(Content revision data)
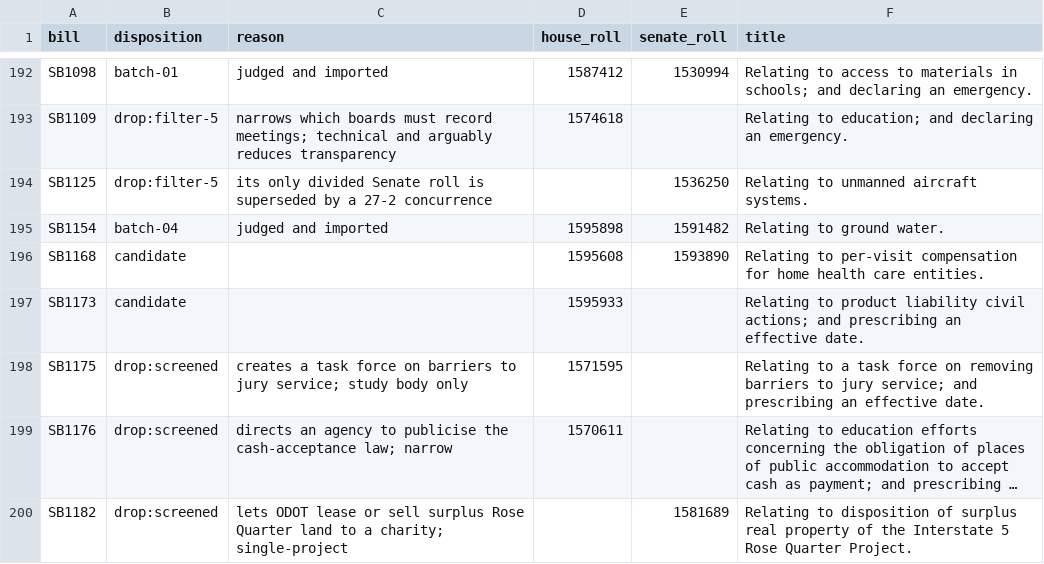
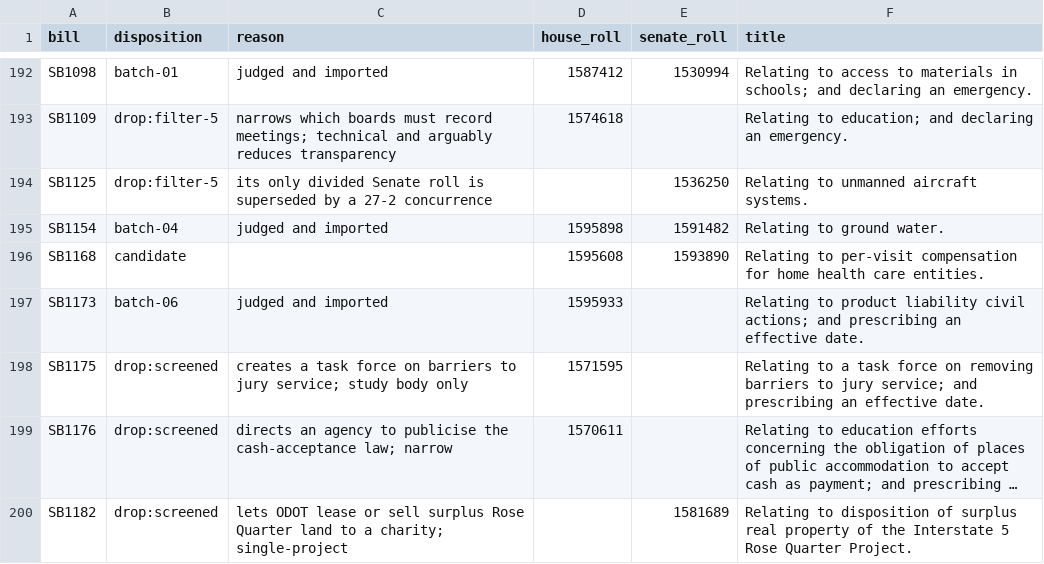
Before and after one commit to shu1513/voteapp, a TSV file: backend/evidence/rollcall/legiscan-or-2191/worklist/ledger.tsv, drawn as a sheet; only a part is shown, gaps mark what is left out; long unchanged cells end in …; the diff covers the shown part only.

```diff
--- a/backend/evidence/rollcall/legiscan-or-2191/worklist/ledger.tsv
+++ b/backend/evidence/rollcall/legiscan-or-2191/worklist/ledger.tsv
@@ -196,3 +196,3 @@ SB1154	batch-04	judged and imported	1595898	1591482	Relating to ground water.
 SB1168	candidate		1595608	1593890	Relating to per-visit compensation for home health care entities.
-SB1173	candidate		1595933		Relating to product liability civil actions; and prescribing an effective date.
+SB1173	batch-06	judged and imported	1595933		Relating to product liability civil actions; and prescribing an effective date.
 SB1175	drop:screened	creates a task force on barriers to jury service; study body only	1571595		Relating to a task force on removing barriers to jury service; and prescribing an effective date.
```
Also changed, not shown: 10 edited cells elsewhere in this file, 9 other files.
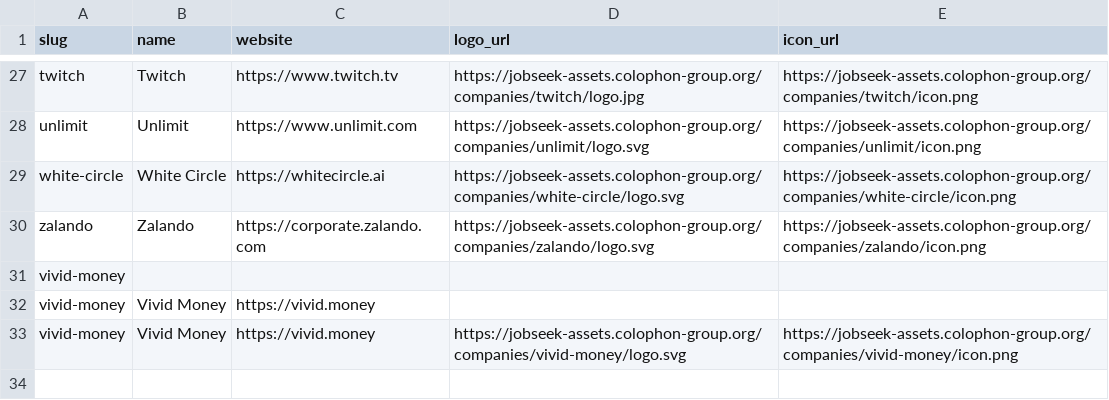
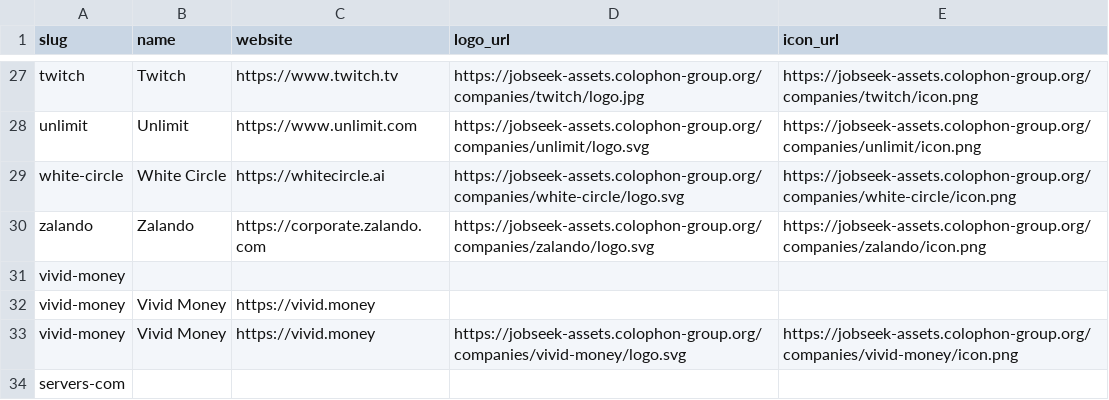
Before and after one commit to colophon-group/jobseek, a CSV file: apps/crawler/data/companies.csv, drawn as a sheet; only a part is shown, gaps mark what is left out.

Commit message:
Add servers-com

```diff
--- a/apps/crawler/data/companies.csv
+++ b/apps/crawler/data/companies.csv
@@ -33 +33,2 @@ vivid-money,Vivid Money,https://vivid.money,,
 vivid-money,Vivid Money,https://vivid.money,https://jobseek-assets.colophon-group.org/companies/vivid-money/logo.svg,https://jobseek-assets.colophon-group.org/companies/vivid-money/icon.png
+servers-com,,,,
```
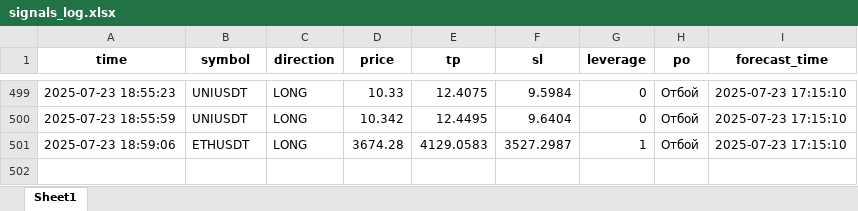
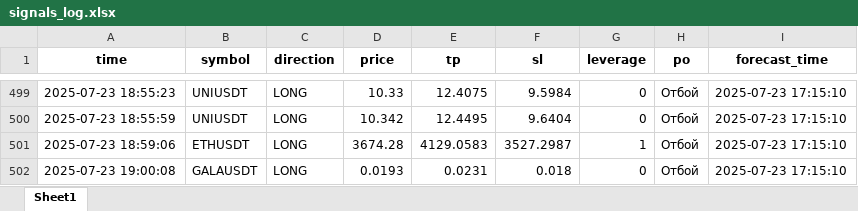
Before and after one commit to brybarrett/crypto-signals, an Excel workbook: signals_log.xlsx, sheet Sheet1, drawn as a sheet; only a part is shown, gaps mark what is left out; values as stored, in another font and other column widths than the file's, no borders; the diff names each change by its address in the sheet, - before the commit and + after, or states it on an @@ line.

Commit message:
Добавлен сигнал GALAUSDT (LONG)

```diff
--- a/signals_log.xlsx (sheet Sheet1)
+++ b/signals_log.xlsx (sheet Sheet1)
+row 502: 2025-07-23 19:00:08 | GALAUSDT | LONG | 0.0193 | 0.0231 | 0.018 | 0 | Отбой | 2025-07-23 17:15:10
```
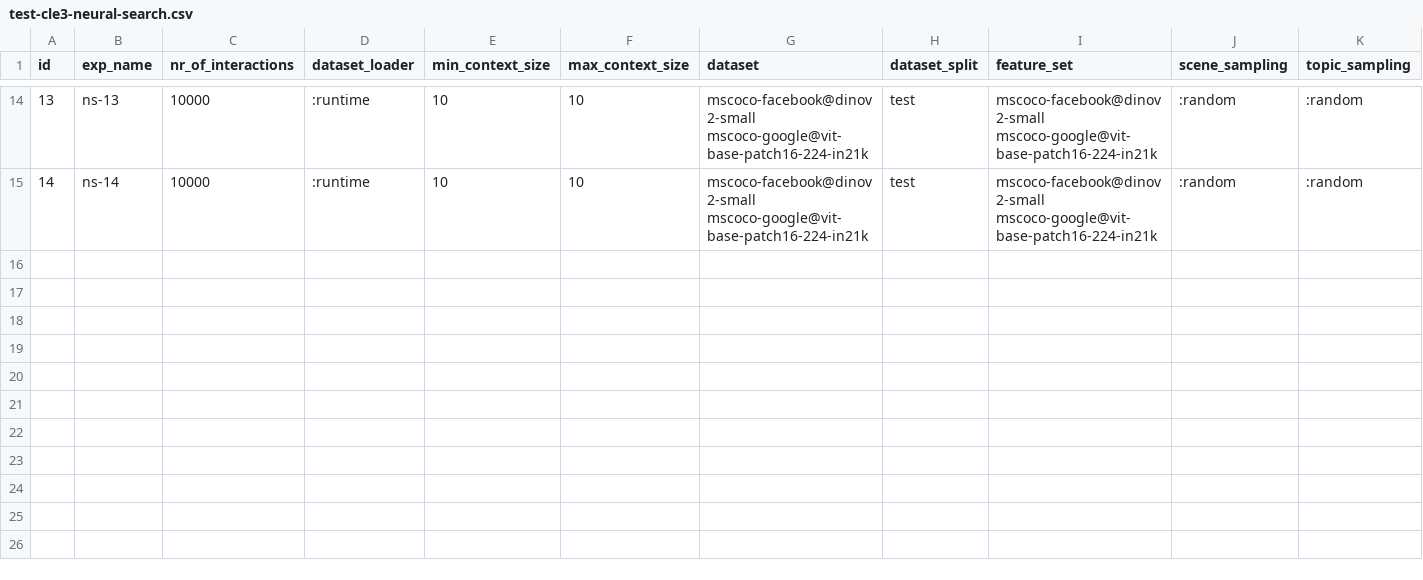
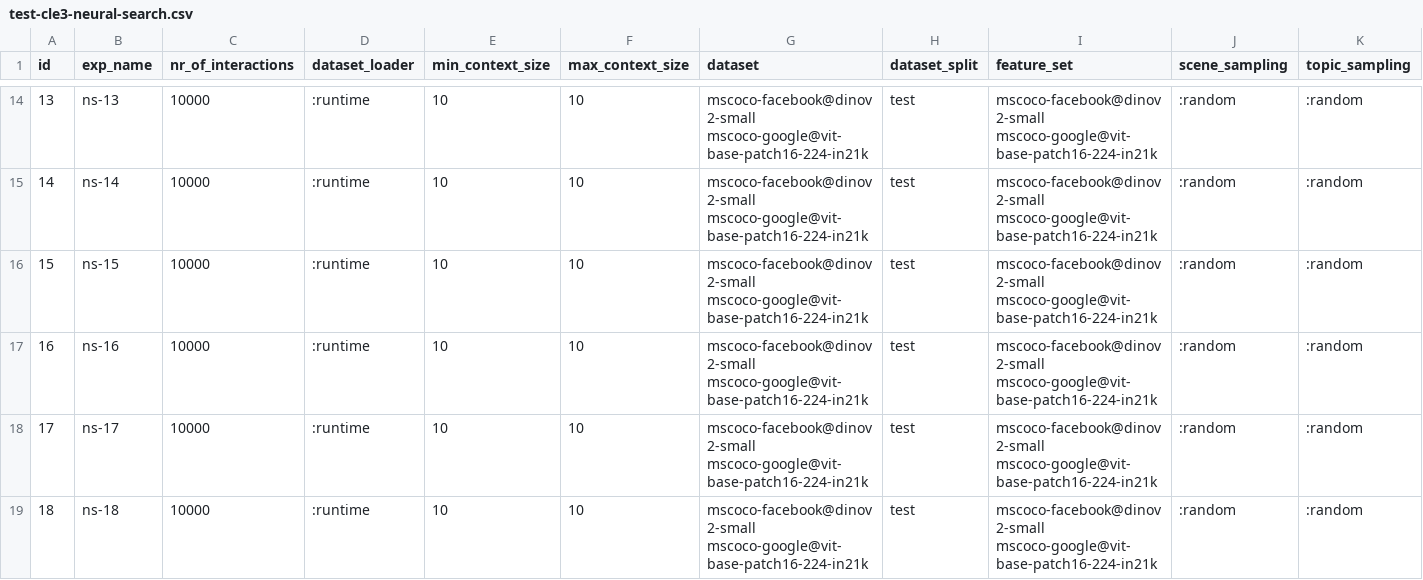
Before and after one commit to jotadwright/babel, a CSV file: experiments/concept-emergence2/batch/data-test/test-cle3-neural-search.csv, drawn as a sheet; only a part is shown, gaps mark what is left out.

```diff
--- a/experiments/concept-emergence2/batch/data-test/test-cle3-neural-search.csv
+++ b/experiments/concept-emergence2/batch/data-test/test-cle3-neural-search.csv
@@ -15 +15,5 @@ id,exp_name,nr_of_interactions,dataset_loader,min_context_size,max_context_size,
 14,ns-14,10000,:runtime,10,10,mscoco-facebook@dinov2-small mscoco-google@vit-base-patch16-224-in21k,test,mscoco-facebook@dinov2-small mscoco-google@vit-base-patch16-224-in21k,:random,:random
+15,ns-15,10000,:runtime,10,10,mscoco-facebook@dinov2-small mscoco-google@vit-base-patch16-224-in21k,test,mscoco-facebook@dinov2-small mscoco-google@vit-base-patch16-224-in21k,:random,:random
+16,ns-16,10000,:runtime,10,10,mscoco-facebook@dinov2-small mscoco-google@vit-base-patch16-224-in21k,test,mscoco-facebook@dinov2-small mscoco-google@vit-base-patch16-224-in21k,:random,:random
+17,ns-17,10000,:runtime,10,10,mscoco-facebook@dinov2-small mscoco-google@vit-base-patch16-224-in21k,test,mscoco-facebook@dinov2-small mscoco-google@vit-base-patch16-224-in21k,:random,:random
+18,ns-18,10000,:runtime,10,10,mscoco-facebook@dinov2-small mscoco-google@vit-base-patch16-224-in21k,test,mscoco-facebook@dinov2-small mscoco-google@vit-base-patch16-224-in21k,:random,:random
```
Also changed, not shown: experiments/concept-emergence2/batch/data-test/test-cle3-neural.csv, experiments/concept-emergence2/batch/data-train/cle3-neural-search.csv, 1 other file.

Task objective » Your task is to return each line of the data above that contains the string "Before".

Answer to this problem »
Before and after one commit to shu1513/voteapp, a TSV file: backend/evidence/rollcall/legiscan-or-2191/worklist/ledger.tsv, drawn as a sheet; only a part is shown, gaps mark what is left out; long unchanged cells end in …; the diff covers the shown part only.
Before and after one commit to colophon-group/jobseek, a CSV file: apps/crawler/data/companies.csv, drawn as a sheet; only a part is shown, gaps mark what is left out.
Before and after one commit to brybarrett/crypto-signals, an Excel workbook: signals_log.xlsx, sheet Sheet1, drawn as a sheet; only a part is shown, gaps mark what is left out; values as stored, in another font and other column widths than the file's, no borders; the diff names each change by its address in the sheet, - before the commit and + after, or states it on an @@ line.
Before and after one commit to jotadwright/babel, a CSV file: experiments/concept-emergence2/batch/data-test/test-cle3-neural-search.csv, drawn as a sheet; only a part is shown, gaps mark what is left out.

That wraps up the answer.